This leads to a subject that Ewald is not shy about bringing up in discussions with colleagues and in professional lectures: homosexuality. Various pieces of evidence have been adduced in recent years, by prominent researchers, for some sort of genetic component to homosexuality. The question arises as to whether natural selection would sustain a homosexual trait in the gene pool for any length of time. The best estimates of the fitness cost of homosexuality hover around 80 percent: in other words, gay men (in modern times, at least) have only 20 percent as many offspring as heterosexuals have. Simple math shows how quickly an evolutionarily disadvantageous trait like this should dwindle, if it is a simple genetic phenomenon. The researchers Richard Pillard, at the Boston University School of Medicine, and Dean Hamer, at the National Cancer Institute, are not persuaded that natural selection would necessarily have eliminated a homosexual trait, and offer ingenious counterarguments. (And they note that historically the fitness cost may not have been very high, when gay men stayed in the closet, married, and had children.)
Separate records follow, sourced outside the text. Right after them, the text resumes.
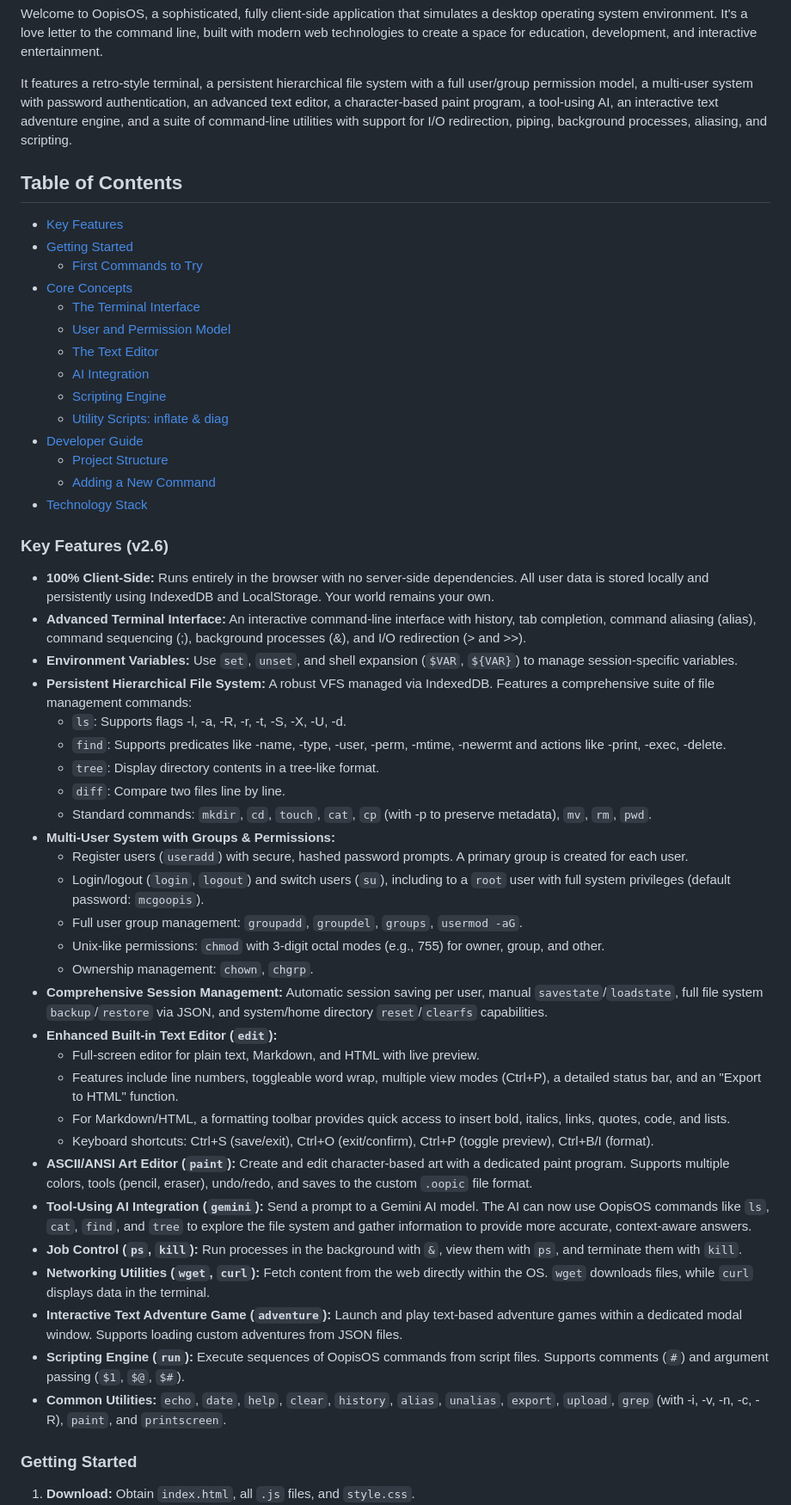
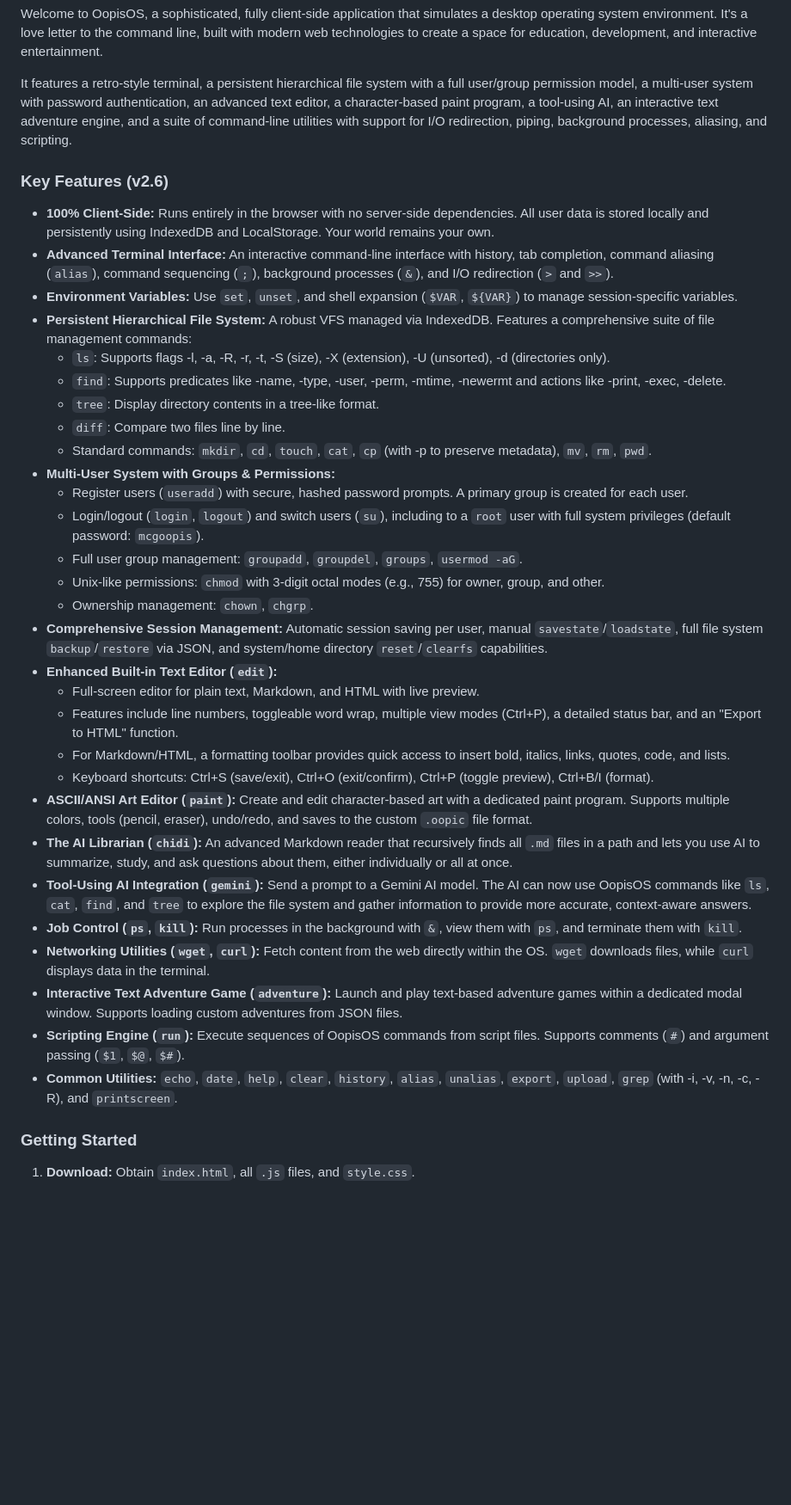
Before and after one commit to aedmark/Oopis-OS, a Markdown page: README.md, the part around the change printed below. Shown: that part at 86% size. Drawn GitHub-style; blank space fills up the shorter version.

```diff
--- a/README.md
+++ b/README.md
@@ -17,52 +17,37 @@ Welcome to OopisOS, a sophisticated, fully client-side application that simulate
 
 It features a retro-style terminal, a persistent hierarchical file system with a full user/group permission model, a multi-user system with password authentication, an advanced text editor, a character-based paint program, a tool-using AI, an interactive text adventure engine, and a suite of command-line utilities with support for I/O redirection, piping, background processes, aliasing, and scripting.
 
-## Table of Contents
-- [Key Features](#key-features-v26)
-- [Getting Started](#getting-started)
-  - [First Commands to Try](#first-commands-to-try)
-- [Core Concepts](#core-concepts)
-  - [The Terminal Interface](#the-terminal-interface)
-  - [User and Permission Model](#user-and-permission-model)
-  - [The Text Editor](#the-text-editor-edit)
-  - [AI Integration](#ai-integration-gemini)
-  - [Scripting Engine](#scripting-engine-run)
-  - [Utility Scripts: inflate & diag](#utility-scripts-inflate--diag)
-- [Developer Guide](#developer-guide)
-  - [Project Structure](#project-structure)
-  - [Adding a New Command](#adding-a-new-command-the-v26-way)
-- [Technology Stack](#technology-stack)
-
 ### Key Features (v2.6)
 
 - **100% Client-Side:** Runs entirely in the browser with no server-side dependencies. All user data is stored locally and persistently using IndexedDB and LocalStorage. Your world remains your own.
-- **Advanced Terminal Interface:** An interactive command-line interface with history, tab completion, command aliasing (alias), command sequencing (;), background processes (&), and I/O redirection (> and >>).
+- **Advanced Terminal Interface:** An interactive command-line interface with history, tab completion, command aliasing (`alias`), command sequencing (`;`), background processes (`&`), and I/O redirection (`>` and `>>`).
 - **Environment Variables:** Use `set`, `unset`, and shell expansion (`$VAR`, `${VAR}`) to manage session-specific variables.
 - **Persistent Hierarchical File System:** A robust VFS managed via IndexedDB. Features a comprehensive suite of file management commands:
-    - `ls`: Supports flags -l, -a, -R, -r, -t, -S, -X, -U, -d.
-    - `find`: Supports predicates like -name, -type, -user, -perm, -mtime, -newermt and actions like -print, -exec, -delete.
-    - `tree`: Display directory contents in a tree-like format.
-    - `diff`: Compare two files line by line.
-    - Standard commands: `mkdir`, `cd`, `touch`, `cat`, `cp` (with -p to preserve metadata), `mv`, `rm`, `pwd`.
+  - `ls`: Supports flags -l, -a, -R, -r, -t, -S (size), -X (extension), -U (unsorted), -d (directories only).
+  - `find`: Supports predicates like -name, -type, -user, -perm, -mtime, -newermt and actions like -print, -exec, -delete.
+  - `tree`: Display directory contents in a tree-like format.
+  - `diff`: Compare two files line by line.
+  - Standard commands: `mkdir`, `cd`, `touch`, `cat`, `cp` (with -p to preserve metadata), `mv`, `rm`, `pwd`.
 - **Multi-User System with Groups & Permissions:**
-    - Register users (`useradd`) with secure, hashed password prompts. A primary group is created for each user.
-    - Login/logout (`login`, `logout`) and switch users (`su`), including to a `root` user with full system privileges (default password: `mcgoopis`).
-    - Full user group management: `groupadd`, `groupdel`, `groups`, `usermod -aG`.
-    - Unix-like permissions: `chmod` with 3-digit octal modes (e.g., 755) for owner, group, and other.
-    - Ownership management: `chown`, `chgrp`.
+  - Register users (`useradd`) with secure, hashed password prompts. A primary group is created for each user.
+  - Login/logout (`login`, `logout`) and switch users (`su`), including to a `root` user with full system privileges (default password: `mcgoopis`).
+  - Full user group management: `groupadd`, `groupdel`, `groups`, `usermod -aG`.
+  - Unix-like permissions: `chmod` with 3-digit octal modes (e.g., 755) for owner, group, and other.
+  - Ownership management: `chown`, `chgrp`.
 - **Comprehensive Session Management:** Automatic session saving per user, manual `savestate`/`loadstate`, full file system `backup`/`restore` via JSON, and system/home directory `reset`/`clearfs` capabilities.
 - **Enhanced Built-in Text Editor (`edit`):**
-    - Full-screen editor for plain text, Markdown, and HTML with live preview.
-    - Features include line numbers, toggleable word wrap, multiple view modes (Ctrl+P), a detailed status bar, and an "Export to HTML" function.
-    - For Markdown/HTML, a formatting toolbar provides quick access to insert bold, italics, links, quotes, code, and lists.
-    - Keyboard shortcuts: Ctrl+S (save/exit), Ctrl+O (exit/confirm), Ctrl+P (toggle preview), Ctrl+B/I (format).
+  - Full-screen editor for plain text, Markdown, and HTML with live preview.
+  - Features include line numbers, toggleable word wrap, multiple view modes (Ctrl+P), a detailed status bar, and an "Export to HTML" function.
+  - For Markdown/HTML, a formatting toolbar provides quick access to insert bold, italics, links, quotes, code, and lists.
+  - Keyboard shortcuts: Ctrl+S (save/exit), Ctrl+O (exit/confirm), Ctrl+P (toggle preview), Ctrl+B/I (format).
 - **ASCII/ANSI Art Editor (`paint`):** Create and edit character-based art with a dedicated paint program. Supports multiple colors, tools (pencil, eraser), undo/redo, and saves to the custom `.oopic` file format.
+- **The AI Librarian (`chidi`):** An advanced Markdown reader that recursively finds all `.md` files in a path and lets you use AI to summarize, study, and ask questions about them, either individually or all at once.
 - **Tool-Using AI Integration (`gemini`):** Send a prompt to a Gemini AI model. The AI can now use OopisOS commands like `ls`, `cat`, `find`, and `tree` to explore the file system and gather information to provide more accurate, context-aware answers.
 - **Job Control (`ps`, `kill`):** Run processes in the background with `&`, view them with `ps`, and terminate them with `kill`.
 - **Networking Utilities (`wget`, `curl`):** Fetch content from the web directly within the OS. `wget` downloads files, while `curl` displays data in the terminal.
 - **Interactive Text Adventure Game (`adventure`):** Launch and play text-based adventure games within a dedicated modal window. Supports loading custom adventures from JSON files.
 - **Scripting Engine (`run`):** Execute sequences of OopisOS commands from script files. Supports comments (`#`) and argument passing (`$1`, `$@`, `$#`).
-- **Common Utilities:** `echo`, `date`, `help`, `clear`, `history`, `alias`, `unalias`, `export`, `upload`, `grep` (with -i, -v, -n, -c, -R), `paint`, and `printscreen`.
+- **Common Utilities:** `echo`, `date`, `help`, `clear`, `history`, `alias`, `unalias`, `export`, `upload`, `grep` (with -i, -v, -n, -c, -R), and `printscreen`.
 
 ### Getting Started
 
```
Also changed, not shown: other parts of README.md (+53 -45 lines).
No one, of course, has ever isolated a bacterium or a virus responsible for sexual orientation, and speculations about the manner in which such an agent would be transmitted can be nothing more than that. But Ewald and Cochran contend that the severe "fitness hit" of homosexuality is a red flag that should not be ignored, and that an infectious process should at least be explored. "It's a very sensitive subject," Ewald admits, "and I don't want to be accused of gay-bashing. But I think the idea is viable. What scientists are supposed to do is evaluate an idea on the soundness of the logic and the testing of the predictions it can generate."

Judith Hooper. (1999) A new germ theory. The Atlantic Monthly. Boston: Feb 1999. Vol.283, Iss. 2, p. 41-51.
My addendum to the Comment: Ewald is entitled to speculation consistent with his overall theory. He is careful to say his is a value-free judgment (and I take him at his word, here; if you believe his thesis you are led to something like this). But it is entirely appropriate to say that speculating that same sex orientation is a microbial condition (I won't say disease here out of fairness to Ewald) is a fringe view.